There are provisions for other forms of leave which are dealt with by the University’s provisions for Special Leave and Leave of Absence.
Section A: Principles and Responsibilities
Equality and Diversity Statement
It is the aim of the University to provide a family leave policy that ensures staff receive their statutory entitlements with regards to family leave and are treated fairly and equitably when exercising their rights.
This policy takes into account current employment legislation and must be implemented in conjunction with the University’s Equalities Scheme and Equality Policy and Procedure.
To provide a clear procedure for dealing with family leave that ensures fair treatment and consistency of approach and is understood by all managers and employees.
- Ensure that they follow the correct procedure for requesting leave
- Maintain contact with their manager during periods of leave and ensure that they return to work as expected
Head of Department’s Responsibilities
- Ensure that staff are made aware of their rights under the family leave policy
- Respond to requests for leave promptly and fairly
- Ensure that absences due to family leave are recorded and covered appropriately
Human Resources Responsibilities
- Ensure that risk assessments are carried out for pregnant staff
- Process all requests for family leave promptly and accurately
- Provide advice to managers and employees as appropriate
Summary of Entitlement
A female employee is entitled to a total of 52 weeks’ maternity leave.
Pregnant employees will receive Statutory Maternity Pay (SMP) for a total of 39 weeks of the maternity leave period.
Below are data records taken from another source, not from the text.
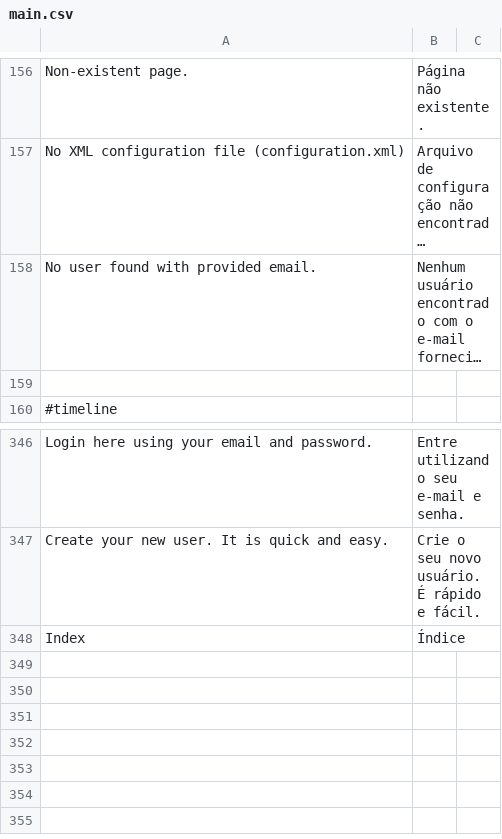
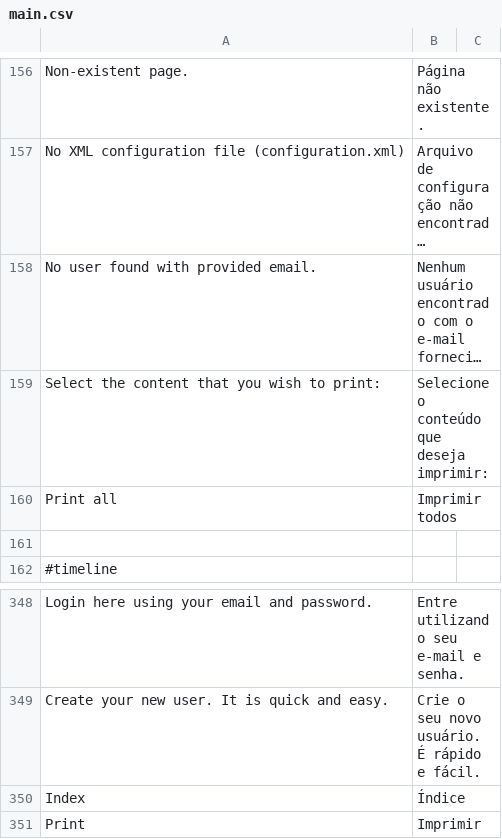
Before and after one commit to preceptor/trilhas-core, a CSV file: data/language/pt_BR/main.csv, drawn as a sheet; only a part is shown, gaps mark what is left out; long unchanged cells end in …; the diff names each change by its address in the sheet, - before the commit and + after, or states it on an @@ line.

Commit message:
Adicionando a opção de impressão de conteúdo

```diff
--- a/data/language/pt_BR/main.csv
+++ b/data/language/pt_BR/main.csv
+row 159: Select the content that you wish to print: | Selecione o conteúdo que deseja imprimir:
+row 160: Print all | Imprimir todos
+row 351: Print | Imprimir
```
Also changed, not shown: 4 other files.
Tax and National Insurance contributions will be deducted from this amount.
For the first 18 weeks’ of maternity leave the employee will receive full pay (a member of staff who receives additional contractual entitlements such as shift allowance is also entitled to this amount). This ‘top up’ of SMP is called Occupational Maternity Pay (OMP). If the employee does not intend to return to work at the University (for a minimum of 3 months) after maternity leave then she will normally be required to repay OMP.
For the next 21 weeks’ of maternity leave the employee shall be entitled to the current rate for statutory maternity pay or 90% of average weekly earnings (whichever is less). Please visit the Department of Work and Pensions website for the current maternity rates.
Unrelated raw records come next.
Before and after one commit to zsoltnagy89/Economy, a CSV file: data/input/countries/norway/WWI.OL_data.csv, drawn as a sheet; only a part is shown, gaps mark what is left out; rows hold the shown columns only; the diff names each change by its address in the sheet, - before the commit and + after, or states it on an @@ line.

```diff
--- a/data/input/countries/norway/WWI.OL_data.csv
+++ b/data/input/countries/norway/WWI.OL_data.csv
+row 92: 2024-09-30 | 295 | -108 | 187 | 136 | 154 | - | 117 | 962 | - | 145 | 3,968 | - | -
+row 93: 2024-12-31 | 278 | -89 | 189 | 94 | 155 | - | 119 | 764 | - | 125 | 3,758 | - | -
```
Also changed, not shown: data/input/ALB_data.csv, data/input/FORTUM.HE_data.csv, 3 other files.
Compulsory maternity leave is the period of two weeks immediately after giving birth during which an employee is not permitted to work.
If an employee’s fixed term contract ends during maternity leave and she satisfies the conditions for SMP, she will be entitled to receive full OMP up to the date that the contract ends; from this date onwards she will continue to receive SMP. The University will continue to pay the SMP for the remainder of the entitlement even though the individual is no longer employed.
The birth of a child whether living or stillborn after 24 weeks of pregnancy will legally entitle an employee to full maternity leave and pay.
Maternity Leave Qualification
To qualify for SMP and OMP an employee must have been employed by the University for 26 weeks by the 15th week (qualifying week) before the baby is due. The employee must work at least one day of the qualifying week.
Leading up to and including the qualifying week, the employee must earn a minimum of £116.00 (The Lower Earning Limit) a week (tax year 2018-19) If she earns less than the Lower Earning Limit she will not be entitled to SMP and must contact the Benefits Agency to claim Maternity Allowance.
Notification of Intention to Take Maternity Leave
By the 15th week before the baby is due (the qualifying week) the employee must inform the University in writing that she is pregnant. The employee must include in the letter:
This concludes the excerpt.